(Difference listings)
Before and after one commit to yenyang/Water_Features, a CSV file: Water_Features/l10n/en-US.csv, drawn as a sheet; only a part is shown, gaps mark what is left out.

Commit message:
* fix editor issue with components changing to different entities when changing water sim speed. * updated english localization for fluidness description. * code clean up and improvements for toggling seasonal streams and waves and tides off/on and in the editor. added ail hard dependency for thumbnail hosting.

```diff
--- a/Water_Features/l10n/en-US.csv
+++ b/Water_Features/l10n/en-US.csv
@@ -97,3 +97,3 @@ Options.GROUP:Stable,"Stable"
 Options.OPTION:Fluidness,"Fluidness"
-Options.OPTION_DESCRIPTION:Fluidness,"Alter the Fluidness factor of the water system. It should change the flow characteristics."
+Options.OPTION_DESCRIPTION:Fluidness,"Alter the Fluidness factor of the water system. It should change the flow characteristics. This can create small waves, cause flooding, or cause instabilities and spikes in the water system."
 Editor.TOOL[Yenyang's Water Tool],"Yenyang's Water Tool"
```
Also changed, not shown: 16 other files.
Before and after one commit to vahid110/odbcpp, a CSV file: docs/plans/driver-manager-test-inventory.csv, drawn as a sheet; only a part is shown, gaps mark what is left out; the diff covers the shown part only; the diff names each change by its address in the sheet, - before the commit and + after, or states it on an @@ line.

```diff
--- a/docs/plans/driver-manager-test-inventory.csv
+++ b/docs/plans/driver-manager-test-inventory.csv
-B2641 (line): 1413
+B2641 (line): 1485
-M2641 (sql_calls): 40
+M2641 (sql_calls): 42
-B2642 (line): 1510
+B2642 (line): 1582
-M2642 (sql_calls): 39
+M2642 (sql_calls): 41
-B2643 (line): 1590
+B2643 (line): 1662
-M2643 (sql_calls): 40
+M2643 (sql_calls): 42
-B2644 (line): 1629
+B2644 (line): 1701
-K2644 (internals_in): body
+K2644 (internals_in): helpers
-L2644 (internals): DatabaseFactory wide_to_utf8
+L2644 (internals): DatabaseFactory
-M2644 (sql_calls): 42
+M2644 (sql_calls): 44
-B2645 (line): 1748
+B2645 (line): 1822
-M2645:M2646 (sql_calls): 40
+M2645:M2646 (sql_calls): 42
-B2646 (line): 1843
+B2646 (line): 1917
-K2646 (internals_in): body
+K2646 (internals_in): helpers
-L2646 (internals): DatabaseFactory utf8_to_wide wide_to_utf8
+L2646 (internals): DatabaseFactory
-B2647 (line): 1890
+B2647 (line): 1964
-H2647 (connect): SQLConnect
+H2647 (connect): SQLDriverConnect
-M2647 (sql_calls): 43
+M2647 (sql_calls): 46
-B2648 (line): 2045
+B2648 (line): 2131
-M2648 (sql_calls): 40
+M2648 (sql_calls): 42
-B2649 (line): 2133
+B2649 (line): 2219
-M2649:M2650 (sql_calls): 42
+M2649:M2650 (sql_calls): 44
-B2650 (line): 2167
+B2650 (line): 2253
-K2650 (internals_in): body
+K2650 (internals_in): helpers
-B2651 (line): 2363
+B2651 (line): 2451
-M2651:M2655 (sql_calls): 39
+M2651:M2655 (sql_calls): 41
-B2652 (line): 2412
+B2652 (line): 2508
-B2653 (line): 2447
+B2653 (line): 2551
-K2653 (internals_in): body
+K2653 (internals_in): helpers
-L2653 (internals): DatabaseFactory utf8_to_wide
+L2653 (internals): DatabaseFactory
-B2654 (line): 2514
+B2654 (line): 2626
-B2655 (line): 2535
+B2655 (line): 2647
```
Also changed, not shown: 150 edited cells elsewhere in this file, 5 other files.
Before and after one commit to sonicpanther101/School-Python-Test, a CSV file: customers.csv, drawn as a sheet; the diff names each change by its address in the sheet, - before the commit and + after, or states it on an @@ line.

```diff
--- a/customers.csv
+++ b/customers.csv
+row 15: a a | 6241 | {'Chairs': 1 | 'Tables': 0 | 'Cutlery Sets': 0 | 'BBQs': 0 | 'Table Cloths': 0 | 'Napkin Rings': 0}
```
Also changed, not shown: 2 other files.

TASK DETAILS: Each line above must be reproduced exactly as it stands.

OUTPUT:
Before and after one commit to yenyang/Water_Features, a CSV file: Water_Features/l10n/en-US.csv, drawn as a sheet; only a part is shown, gaps mark what is left out.

Commit message:
* fix editor issue with components changing to different entities when changing water sim speed. * updated english localization for fluidness description. * code clean up and improvements for toggling seasonal streams and waves and tides off/on and in the editor. added ail hard dependency for thumbnail hosting.

```diff
--- a/Water_Features/l10n/en-US.csv
+++ b/Water_Features/l10n/en-US.csv
@@ -97,3 +97,3 @@ Options.GROUP:Stable,"Stable"
 Options.OPTION:Fluidness,"Fluidness"
-Options.OPTION_DESCRIPTION:Fluidness,"Alter the Fluidness factor of the water system. It should change the flow characteristics."
+Options.OPTION_DESCRIPTION:Fluidness,"Alter the Fluidness factor of the water system. It should change the flow characteristics. This can create small waves, cause flooding, or cause instabilities and spikes in the water system."
 Editor.TOOL[Yenyang's Water Tool],"Yenyang's Water Tool"
```
Also changed, not shown: 16 other files.
Before and after one commit to vahid110/odbcpp, a CSV file: docs/plans/driver-manager-test-inventory.csv, drawn as a sheet; only a part is shown, gaps mark what is left out; the diff covers the shown part only; the diff names each change by its address in the sheet, - before the commit and + after, or states it on an @@ line.

```diff
--- a/docs/plans/driver-manager-test-inventory.csv
+++ b/docs/plans/driver-manager-test-inventory.csv
-B2641 (line): 1413
+B2641 (line): 1485
-M2641 (sql_calls): 40
+M2641 (sql_calls): 42
-B2642 (line): 1510
+B2642 (line): 1582
-M2642 (sql_calls): 39
+M2642 (sql_calls): 41
-B2643 (line): 1590
+B2643 (line): 1662
-M2643 (sql_calls): 40
+M2643 (sql_calls): 42
-B2644 (line): 1629
+B2644 (line): 1701
-K2644 (internals_in): body
+K2644 (internals_in): helpers
-L2644 (internals): DatabaseFactory wide_to_utf8
+L2644 (internals): DatabaseFactory
-M2644 (sql_calls): 42
+M2644 (sql_calls): 44
-B2645 (line): 1748
+B2645 (line): 1822
-M2645:M2646 (sql_calls): 40
+M2645:M2646 (sql_calls): 42
-B2646 (line): 1843
+B2646 (line): 1917
-K2646 (internals_in): body
+K2646 (internals_in): helpers
-L2646 (internals): DatabaseFactory utf8_to_wide wide_to_utf8
+L2646 (internals): DatabaseFactory
-B2647 (line): 1890
+B2647 (line): 1964
-H2647 (connect): SQLConnect
+H2647 (connect): SQLDriverConnect
-M2647 (sql_calls): 43
+M2647 (sql_calls): 46
-B2648 (line): 2045
+B2648 (line): 2131
-M2648 (sql_calls): 40
+M2648 (sql_calls): 42
-B2649 (line): 2133
+B2649 (line): 2219
-M2649:M2650 (sql_calls): 42
+M2649:M2650 (sql_calls): 44
-B2650 (line): 2167
+B2650 (line): 2253
-K2650 (internals_in): body
+K2650 (internals_in): helpers
-B2651 (line): 2363
+B2651 (line): 2451
-M2651:M2655 (sql_calls): 39
+M2651:M2655 (sql_calls): 41
-B2652 (line): 2412
+B2652 (line): 2508
-B2653 (line): 2447
+B2653 (line): 2551
-K2653 (internals_in): body
+K2653 (internals_in): helpers
-L2653 (internals): DatabaseFactory utf8_to_wide
+L2653 (internals): DatabaseFactory
-B2654 (line): 2514
+B2654 (line): 2626
-B2655 (line): 2535
+B2655 (line): 2647
```
Also changed, not shown: 150 edited cells elsewhere in this file, 5 other files.
Before and after one commit to sonicpanther101/School-Python-Test, a CSV file: customers.csv, drawn as a sheet; the diff names each change by its address in the sheet, - before the commit and + after, or states it on an @@ line.

```diff
--- a/customers.csv
+++ b/customers.csv
+row 15: a a | 6241 | {'Chairs': 1 | 'Tables': 0 | 'Cutlery Sets': 0 | 'BBQs': 0 | 'Table Cloths': 0 | 'Napkin Rings': 0}
```
Also changed, not shown: 2 other files.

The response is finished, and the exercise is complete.